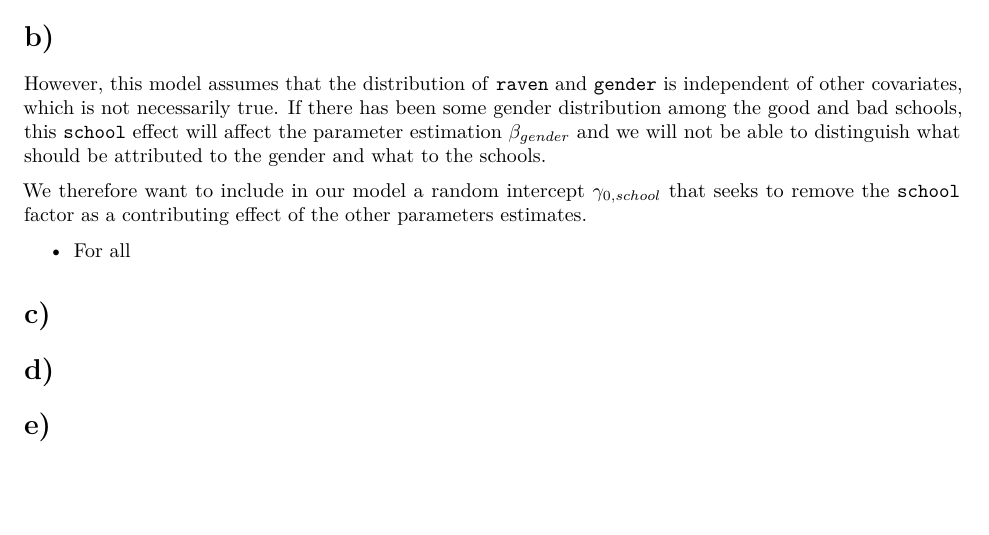
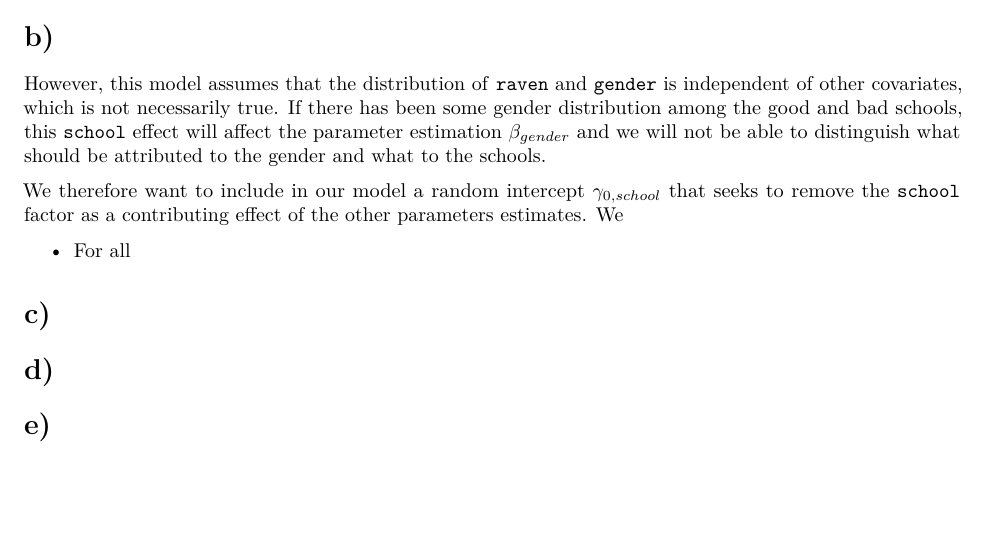
Before and after one commit to henrisli/TMA4315_Comp_ex_3, an R Markdown document (TMA4315_Comp_ex_3.Rmd): part of page 2 of 2, cut so that both start at the same text. Rendered offline with R 4.5, knitr and Pandoc, then LaTeX, with nearby package versions; some code elsewhere in the file could not run offline.

Commit message:
I forgot to push

```diff
--- a/TMA4315_Comp_ex_3.Rmd
+++ b/TMA4315_Comp_ex_3.Rmd
@@ -57,7 +57,7 @@ Under this assumption we investigate the significance and strength of our parame
 
 However, this model assumes that the distribution of `raven` and `gender` is independent of other covariates, which is not necessarily true. If there has been some gender distribution among the good and bad schools, this `school` effect will affect the parameter estimation $\beta_{gender}$ and we will not be able to distinguish what should be attributed to the gender and what to the schools.
 
-We therefore want to include in our model a random intercept $\gamma_{0, school}$ that seeks to remove the `school` factor as a contributing effect of the other parameters estimates.
+We therefore want to include in our model a random intercept $\gamma_{0, school}$ that seeks to remove the `school` factor as a contributing effect of the other parameters estimates. We
 
 * For all
 
```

########

**WHAT IS REQUIRED**
Every entry should come back exactly as written, only without images.

**ANSWER TO THIS TASK**
Before and after one commit to henrisli/TMA4315_Comp_ex_3, an R Markdown document (TMA4315_Comp_ex_3.Rmd): part of page 2 of 2, cut so that both start at the same text. Rendered offline with R 4.5, knitr and Pandoc, then LaTeX, with nearby package versions; some code elsewhere in the file could not run offline.

Commit message:
I forgot to push

```diff
--- a/TMA4315_Comp_ex_3.Rmd
+++ b/TMA4315_Comp_ex_3.Rmd
@@ -57,7 +57,7 @@ Under this assumption we investigate the significance and strength of our parame
 
 However, this model assumes that the distribution of `raven` and `gender` is independent of other covariates, which is not necessarily true. If there has been some gender distribution among the good and bad schools, this `school` effect will affect the parameter estimation $\beta_{gender}$ and we will not be able to distinguish what should be attributed to the gender and what to the schools.
 
-We therefore want to include in our model a random intercept $\gamma_{0, school}$ that seeks to remove the `school` factor as a contributing effect of the other parameters estimates.
+We therefore want to include in our model a random intercept $\gamma_{0, school}$ that seeks to remove the `school` factor as a contributing effect of the other parameters estimates. We
 
 * For all
 
```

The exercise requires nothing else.